Is Digital Technology Burying the Middle Class?

By privatizing facets of general knowledge via intellectual property laws, digital technology is transforming society's hierarchy. Now salaried employees are protesting against capitalism.

What's the Latest Development?


Many of those protesting against the current wealth inequality in America are members of the middle class, fighting for their position of economic privilege, globally speaking. So how did capitalism's biggest headliner become its irritant? Technology, aided by developments in law protecting intellectual property, has allowed the privatization of large swaths of general knowledge, says Slovenian philosopher and cultural critic Slavoj Žižek. This is precisely how Microsoft made Bill Gates so rich, he says.

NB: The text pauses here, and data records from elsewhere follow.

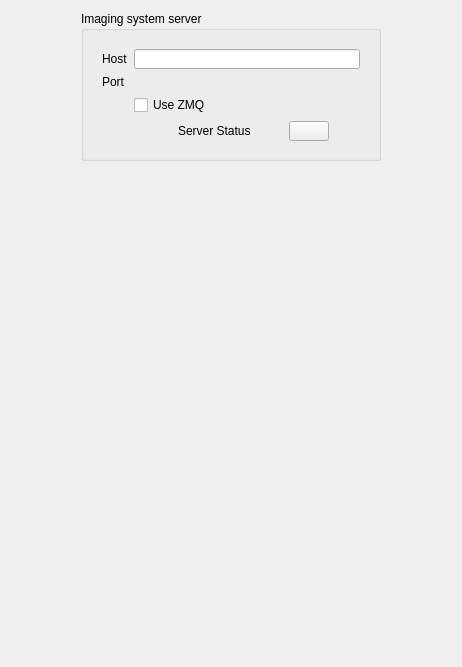
The window that camera.ui (labscript-suite/labscript-devices) describes before a commit, drawn with Qt 5.
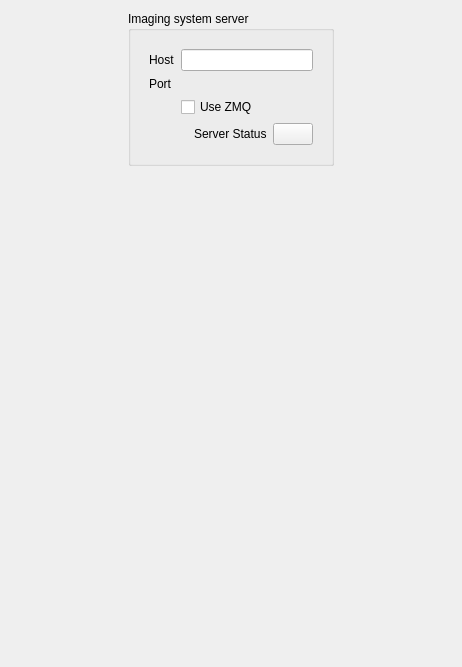
The same window after the commit.

Commit message: feature: Removed size constraints on formGroupBox

What changed in the file:
```diff
--- a/camera.ui
+++ b/camera.ui
@@ -37,18 +37,6 @@
          <verstretch>0</verstretch>
         </sizepolicy>
        </property>
-       <property name="minimumSize">
-        <size>
-         <width>300</width>
-         <height>150</height>
-        </size>
-       </property>
-       <property name="maximumSize">
-        <size>
-         <width>300</width>
-         <height>150</height>
-        </size>
-       </property>
        <property name="title">
         <string>Imaging system server</string>
        </property>
```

What's the Big Idea?

Rather than moralizing away inequality by creating a more equitable social hierarchy, where more citizens are sufficiently compensated to keep quiet about the exploitation of natural and human resources around the globe, Zizek says we should take the renewal of global protests—from the Middle East to Occupy Wall Street to Spain and Greeceas a sign that capitalism, as a social phenomena, is spinning out of control. The new big earners are managers and CEOs of knowledge-based industries.

Photo credit: shutterstock.com

Related Articles

To save us, half of Earth needs to be given to animals

We're more dependent on them than we realize.

(Photo Lily on Unsplash)
Surprising Science
  • Scientists says our survival depends on biodiversity.
  • A natural climate strategy we often forget.
  • Seeing our place among the Earth's living creatures.
Keep reading Show less

New infographics show how cigarette smokers are socially penalized

There's a high social cost that comes with lighting up.

(Porch)
Sex & Relationships
  • The home improvement company Porch recently polled 1,009 people on their feelings about smoking.
  • The company recently published the results as infographics.
  • In terms of dating, 80 percent of nonsmokers find the habit a turnoff
Keep reading Show less

The "catch" to being on the keto diet

While short-term results are positive, there is mounting evidence against staying in ketosis for too long.

Brendan Hoffman / Getty
Surprising Science
  • Recent studies showed volunteers lost equal or more weight on high-carb, calorie-restricted diets than low-carb, calorie restricted diets.
  • There might be positive benefits to short-term usage of a ketogenic diet.
  • One dietician warns that the ketogenic diet could put diabetics at risk for diabetic ketoacidosis.
Keep reading Show less